Dataset records -
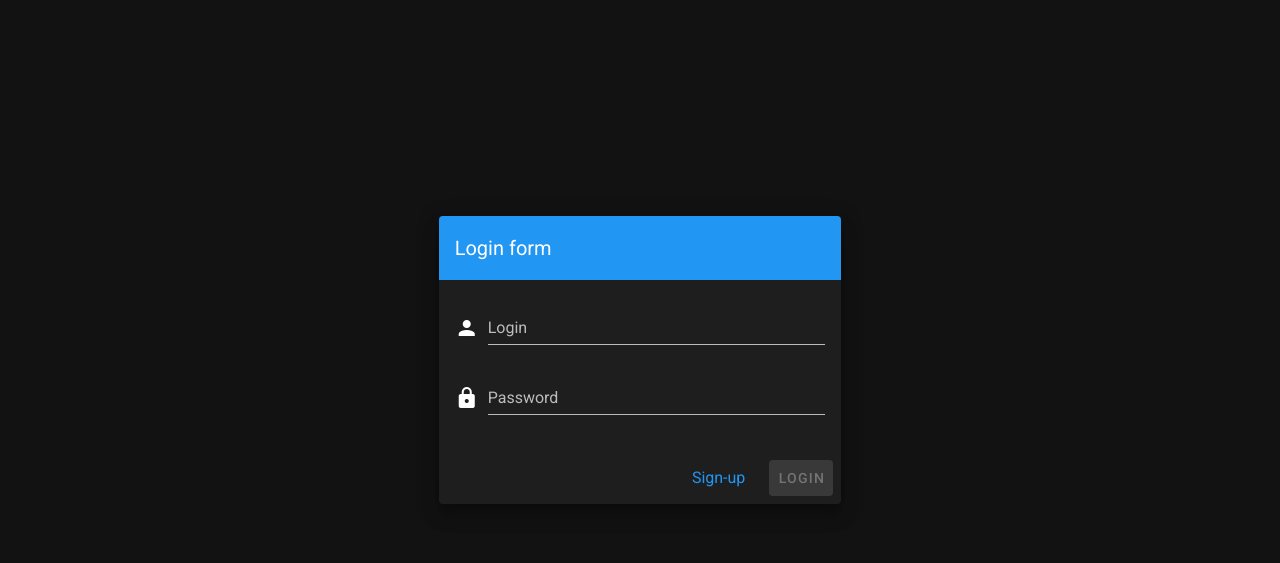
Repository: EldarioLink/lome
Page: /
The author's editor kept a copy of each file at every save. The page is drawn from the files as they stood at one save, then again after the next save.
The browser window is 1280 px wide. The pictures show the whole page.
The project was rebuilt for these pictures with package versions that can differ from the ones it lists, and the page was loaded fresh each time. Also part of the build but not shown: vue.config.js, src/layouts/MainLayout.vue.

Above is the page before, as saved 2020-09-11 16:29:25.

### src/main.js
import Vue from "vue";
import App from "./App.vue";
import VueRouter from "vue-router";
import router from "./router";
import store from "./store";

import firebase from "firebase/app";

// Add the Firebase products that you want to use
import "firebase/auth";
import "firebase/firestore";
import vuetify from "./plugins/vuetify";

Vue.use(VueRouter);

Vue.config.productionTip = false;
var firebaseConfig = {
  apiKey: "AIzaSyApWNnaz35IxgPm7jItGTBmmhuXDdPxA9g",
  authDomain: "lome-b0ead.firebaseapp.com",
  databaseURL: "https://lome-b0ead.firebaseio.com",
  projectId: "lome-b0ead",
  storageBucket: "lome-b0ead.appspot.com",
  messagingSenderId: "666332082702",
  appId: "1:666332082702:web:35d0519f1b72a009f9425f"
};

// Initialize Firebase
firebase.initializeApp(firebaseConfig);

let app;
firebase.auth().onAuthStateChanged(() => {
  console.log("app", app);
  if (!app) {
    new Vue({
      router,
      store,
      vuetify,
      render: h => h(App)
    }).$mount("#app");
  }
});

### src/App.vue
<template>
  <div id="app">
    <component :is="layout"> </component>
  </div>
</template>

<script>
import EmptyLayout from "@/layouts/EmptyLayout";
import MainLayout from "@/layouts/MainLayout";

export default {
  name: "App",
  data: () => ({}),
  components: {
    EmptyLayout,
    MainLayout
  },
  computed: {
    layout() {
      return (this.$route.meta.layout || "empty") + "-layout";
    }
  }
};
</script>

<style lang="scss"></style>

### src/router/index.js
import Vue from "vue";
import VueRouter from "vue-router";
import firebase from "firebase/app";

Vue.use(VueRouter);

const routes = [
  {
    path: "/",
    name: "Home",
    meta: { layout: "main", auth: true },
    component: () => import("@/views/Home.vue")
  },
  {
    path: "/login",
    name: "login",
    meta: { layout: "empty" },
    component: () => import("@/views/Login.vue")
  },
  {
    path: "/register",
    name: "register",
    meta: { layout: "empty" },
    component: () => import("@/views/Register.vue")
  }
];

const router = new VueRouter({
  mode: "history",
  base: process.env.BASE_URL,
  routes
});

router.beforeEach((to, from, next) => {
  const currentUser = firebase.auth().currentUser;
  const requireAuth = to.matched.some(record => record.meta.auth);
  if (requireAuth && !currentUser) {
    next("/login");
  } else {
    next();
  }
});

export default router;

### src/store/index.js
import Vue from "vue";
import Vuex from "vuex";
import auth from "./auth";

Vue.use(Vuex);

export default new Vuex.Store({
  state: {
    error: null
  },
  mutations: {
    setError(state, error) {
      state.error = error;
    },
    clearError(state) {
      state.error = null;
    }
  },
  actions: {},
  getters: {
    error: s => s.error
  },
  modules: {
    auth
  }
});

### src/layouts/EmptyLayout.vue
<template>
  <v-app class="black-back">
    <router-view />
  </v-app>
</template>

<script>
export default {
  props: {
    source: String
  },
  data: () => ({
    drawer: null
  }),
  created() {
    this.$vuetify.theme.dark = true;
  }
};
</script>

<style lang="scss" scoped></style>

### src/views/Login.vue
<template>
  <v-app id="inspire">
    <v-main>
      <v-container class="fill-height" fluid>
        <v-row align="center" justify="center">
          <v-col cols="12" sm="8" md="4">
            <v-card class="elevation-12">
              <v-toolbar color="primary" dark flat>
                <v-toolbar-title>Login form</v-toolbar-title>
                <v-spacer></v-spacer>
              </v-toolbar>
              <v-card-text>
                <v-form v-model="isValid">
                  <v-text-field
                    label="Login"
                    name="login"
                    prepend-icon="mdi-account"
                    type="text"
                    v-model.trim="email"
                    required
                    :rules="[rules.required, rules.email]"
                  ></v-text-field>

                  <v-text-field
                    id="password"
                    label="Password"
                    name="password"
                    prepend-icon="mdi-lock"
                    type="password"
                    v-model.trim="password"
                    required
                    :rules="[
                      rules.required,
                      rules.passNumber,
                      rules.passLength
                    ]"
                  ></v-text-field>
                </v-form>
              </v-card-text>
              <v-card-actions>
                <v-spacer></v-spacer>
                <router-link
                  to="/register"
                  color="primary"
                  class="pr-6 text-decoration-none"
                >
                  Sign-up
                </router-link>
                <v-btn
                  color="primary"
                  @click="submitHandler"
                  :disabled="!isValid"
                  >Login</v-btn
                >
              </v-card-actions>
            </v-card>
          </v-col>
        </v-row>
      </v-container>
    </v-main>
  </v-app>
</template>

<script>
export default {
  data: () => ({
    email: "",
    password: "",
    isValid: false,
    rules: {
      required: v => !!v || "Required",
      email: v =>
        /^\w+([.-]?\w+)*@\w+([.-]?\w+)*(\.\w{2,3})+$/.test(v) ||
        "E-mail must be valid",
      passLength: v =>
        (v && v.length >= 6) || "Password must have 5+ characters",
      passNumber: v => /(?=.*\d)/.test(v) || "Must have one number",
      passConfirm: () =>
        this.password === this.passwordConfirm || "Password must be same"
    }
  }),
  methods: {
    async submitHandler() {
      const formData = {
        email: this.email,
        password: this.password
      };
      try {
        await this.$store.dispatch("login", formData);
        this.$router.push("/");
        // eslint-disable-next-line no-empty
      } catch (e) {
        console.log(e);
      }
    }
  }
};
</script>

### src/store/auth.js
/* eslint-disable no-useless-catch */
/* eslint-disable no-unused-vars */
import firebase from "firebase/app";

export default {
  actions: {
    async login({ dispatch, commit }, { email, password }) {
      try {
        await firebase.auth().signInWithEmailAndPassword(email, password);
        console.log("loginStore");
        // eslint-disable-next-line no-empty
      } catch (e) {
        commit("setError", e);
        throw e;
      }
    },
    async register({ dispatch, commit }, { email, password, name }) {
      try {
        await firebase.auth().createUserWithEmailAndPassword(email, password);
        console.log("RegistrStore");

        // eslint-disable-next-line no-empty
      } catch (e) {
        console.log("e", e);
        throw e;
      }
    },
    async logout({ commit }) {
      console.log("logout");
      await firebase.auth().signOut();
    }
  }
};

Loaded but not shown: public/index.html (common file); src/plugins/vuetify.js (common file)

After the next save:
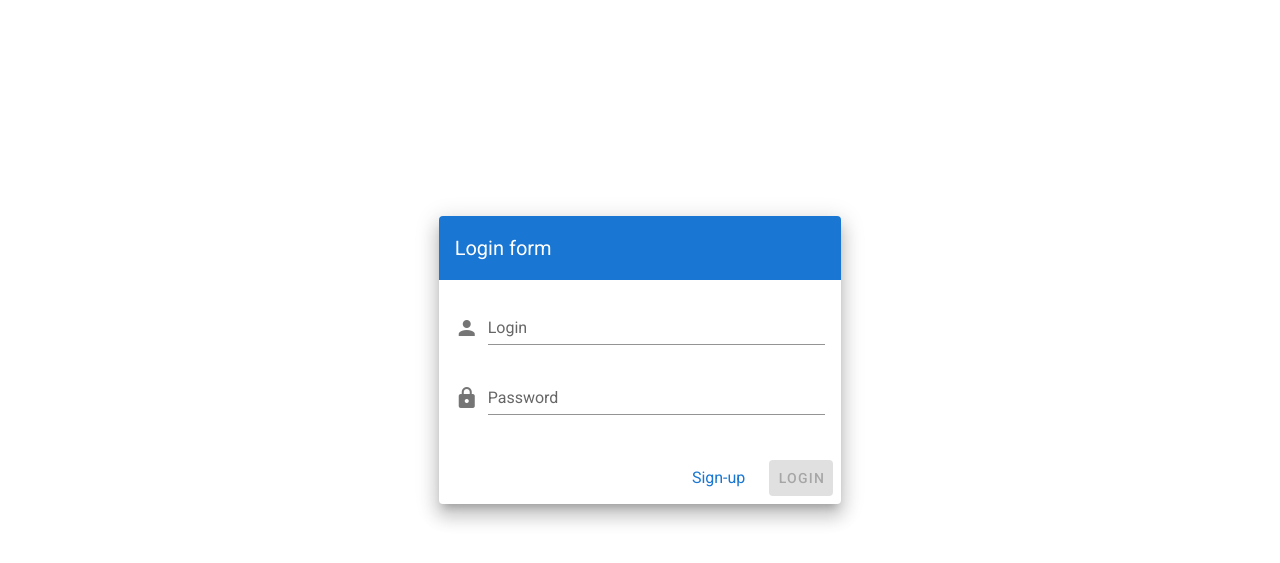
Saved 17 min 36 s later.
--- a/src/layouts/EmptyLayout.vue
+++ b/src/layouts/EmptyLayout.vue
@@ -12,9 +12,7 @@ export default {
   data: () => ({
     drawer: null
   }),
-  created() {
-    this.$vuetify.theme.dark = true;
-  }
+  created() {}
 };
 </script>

Exercise requirements -
The records above need to be given again exactly. Omit the pictures.

Answer for this exercise -
Repository: EldarioLink/lome
Page: /
The author's editor kept a copy of each file at every save. The page is drawn from the files as they stood at one save, then again after the next save.
The browser window is 1280 px wide. The pictures show the whole page.
The project was rebuilt for these pictures with package versions that can differ from the ones it lists, and the page was loaded fresh each time. Also part of the build but not shown: vue.config.js, src/layouts/MainLayout.vue.

Above is the page before, as saved 2020-09-11 16:29:25.

### src/main.js
import Vue from "vue";
import App from "./App.vue";
import VueRouter from "vue-router";
import router from "./router";
import store from "./store";

import firebase from "firebase/app";

// Add the Firebase products that you want to use
import "firebase/auth";
import "firebase/firestore";
import vuetify from "./plugins/vuetify";

Vue.use(VueRouter);

Vue.config.productionTip = false;
var firebaseConfig = {
  apiKey: "AIzaSyApWNnaz35IxgPm7jItGTBmmhuXDdPxA9g",
  authDomain: "lome-b0ead.firebaseapp.com",
  databaseURL: "https://lome-b0ead.firebaseio.com",
  projectId: "lome-b0ead",
  storageBucket: "lome-b0ead.appspot.com",
  messagingSenderId: "666332082702",
  appId: "1:666332082702:web:35d0519f1b72a009f9425f"
};

// Initialize Firebase
firebase.initializeApp(firebaseConfig);

let app;
firebase.auth().onAuthStateChanged(() => {
  console.log("app", app);
  if (!app) {
    new Vue({
      router,
      store,
      vuetify,
      render: h => h(App)
    }).$mount("#app");
  }
});

### src/App.vue
<template>
  <div id="app">
    <component :is="layout"> </component>
  </div>
</template>

<script>
import EmptyLayout from "@/layouts/EmptyLayout";
import MainLayout from "@/layouts/MainLayout";

export default {
  name: "App",
  data: () => ({}),
  components: {
    EmptyLayout,
    MainLayout
  },
  computed: {
    layout() {
      return (this.$route.meta.layout || "empty") + "-layout";
    }
  }
};
</script>

<style lang="scss"></style>

### src/router/index.js
import Vue from "vue";
import VueRouter from "vue-router";
import firebase from "firebase/app";

Vue.use(VueRouter);

const routes = [
  {
    path: "/",
    name: "Home",
    meta: { layout: "main", auth: true },
    component: () => import("@/views/Home.vue")
  },
  {
    path: "/login",
    name: "login",
    meta: { layout: "empty" },
    component: () => import("@/views/Login.vue")
  },
  {
    path: "/register",
    name: "register",
    meta: { layout: "empty" },
    component: () => import("@/views/Register.vue")
  }
];

const router = new VueRouter({
  mode: "history",
  base: process.env.BASE_URL,
  routes
});

router.beforeEach((to, from, next) => {
  const currentUser = firebase.auth().currentUser;
  const requireAuth = to.matched.some(record => record.meta.auth);
  if (requireAuth && !currentUser) {
    next("/login");
  } else {
    next();
  }
});

export default router;

### src/store/index.js
import Vue from "vue";
import Vuex from "vuex";
import auth from "./auth";

Vue.use(Vuex);

export default new Vuex.Store({
  state: {
    error: null
  },
  mutations: {
    setError(state, error) {
      state.error = error;
    },
    clearError(state) {
      state.error = null;
    }
  },
  actions: {},
  getters: {
    error: s => s.error
  },
  modules: {
    auth
  }
});

### src/layouts/EmptyLayout.vue
<template>
  <v-app class="black-back">
    <router-view />
  </v-app>
</template>

<script>
export default {
  props: {
    source: String
  },
  data: () => ({
    drawer: null
  }),
  created() {
    this.$vuetify.theme.dark = true;
  }
};
</script>

<style lang="scss" scoped></style>

### src/views/Login.vue
<template>
  <v-app id="inspire">
    <v-main>
      <v-container class="fill-height" fluid>
        <v-row align="center" justify="center">
          <v-col cols="12" sm="8" md="4">
            <v-card class="elevation-12">
              <v-toolbar color="primary" dark flat>
                <v-toolbar-title>Login form</v-toolbar-title>
                <v-spacer></v-spacer>
              </v-toolbar>
              <v-card-text>
                <v-form v-model="isValid">
                  <v-text-field
                    label="Login"
                    name="login"
                    prepend-icon="mdi-account"
                    type="text"
                    v-model.trim="email"
                    required
                    :rules="[rules.required, rules.email]"
                  ></v-text-field>

                  <v-text-field
                    id="password"
                    label="Password"
                    name="password"
                    prepend-icon="mdi-lock"
                    type="password"
                    v-model.trim="password"
                    required
                    :rules="[
                      rules.required,
                      rules.passNumber,
                      rules.passLength
                    ]"
                  ></v-text-field>
                </v-form>
              </v-card-text>
              <v-card-actions>
                <v-spacer></v-spacer>
                <router-link
                  to="/register"
                  color="primary"
                  class="pr-6 text-decoration-none"
                >
                  Sign-up
                </router-link>
                <v-btn
                  color="primary"
                  @click="submitHandler"
                  :disabled="!isValid"
                  >Login</v-btn
                >
              </v-card-actions>
            </v-card>
          </v-col>
        </v-row>
      </v-container>
    </v-main>
  </v-app>
</template>

<script>
export default {
  data: () => ({
    email: "",
    password: "",
    isValid: false,
    rules: {
      required: v => !!v || "Required",
      email: v =>
        /^\w+([.-]?\w+)*@\w+([.-]?\w+)*(\.\w{2,3})+$/.test(v) ||
        "E-mail must be valid",
      passLength: v =>
        (v && v.length >= 6) || "Password must have 5+ characters",
      passNumber: v => /(?=.*\d)/.test(v) || "Must have one number",
      passConfirm: () =>
        this.password === this.passwordConfirm || "Password must be same"
    }
  }),
  methods: {
    async submitHandler() {
      const formData = {
        email: this.email,
        password: this.password
      };
      try {
        await this.$store.dispatch("login", formData);
        this.$router.push("/");
        // eslint-disable-next-line no-empty
      } catch (e) {
        console.log(e);
      }
    }
  }
};
</script>

### src/store/auth.js
/* eslint-disable no-useless-catch */
/* eslint-disable no-unused-vars */
import firebase from "firebase/app";

export default {
  actions: {
    async login({ dispatch, commit }, { email, password }) {
      try {
        await firebase.auth().signInWithEmailAndPassword(email, password);
        console.log("loginStore");
        // eslint-disable-next-line no-empty
      } catch (e) {
        commit("setError", e);
        throw e;
      }
    },
    async register({ dispatch, commit }, { email, password, name }) {
      try {
        await firebase.auth().createUserWithEmailAndPassword(email, password);
        console.log("RegistrStore");

        // eslint-disable-next-line no-empty
      } catch (e) {
        console.log("e", e);
        throw e;
      }
    },
    async logout({ commit }) {
      console.log("logout");
      await firebase.auth().signOut();
    }
  }
};

Loaded but not shown: public/index.html (common file); src/plugins/vuetify.js (common file)

After the next save:
Saved 17 min 36 s later.
--- a/src/layouts/EmptyLayout.vue
+++ b/src/layouts/EmptyLayout.vue
@@ -12,9 +12,7 @@ export default {
   data: () => ({
     drawer: null
   }),
-  created() {
-    this.$vuetify.theme.dark = true;
-  }
+  created() {}
 };
 </script>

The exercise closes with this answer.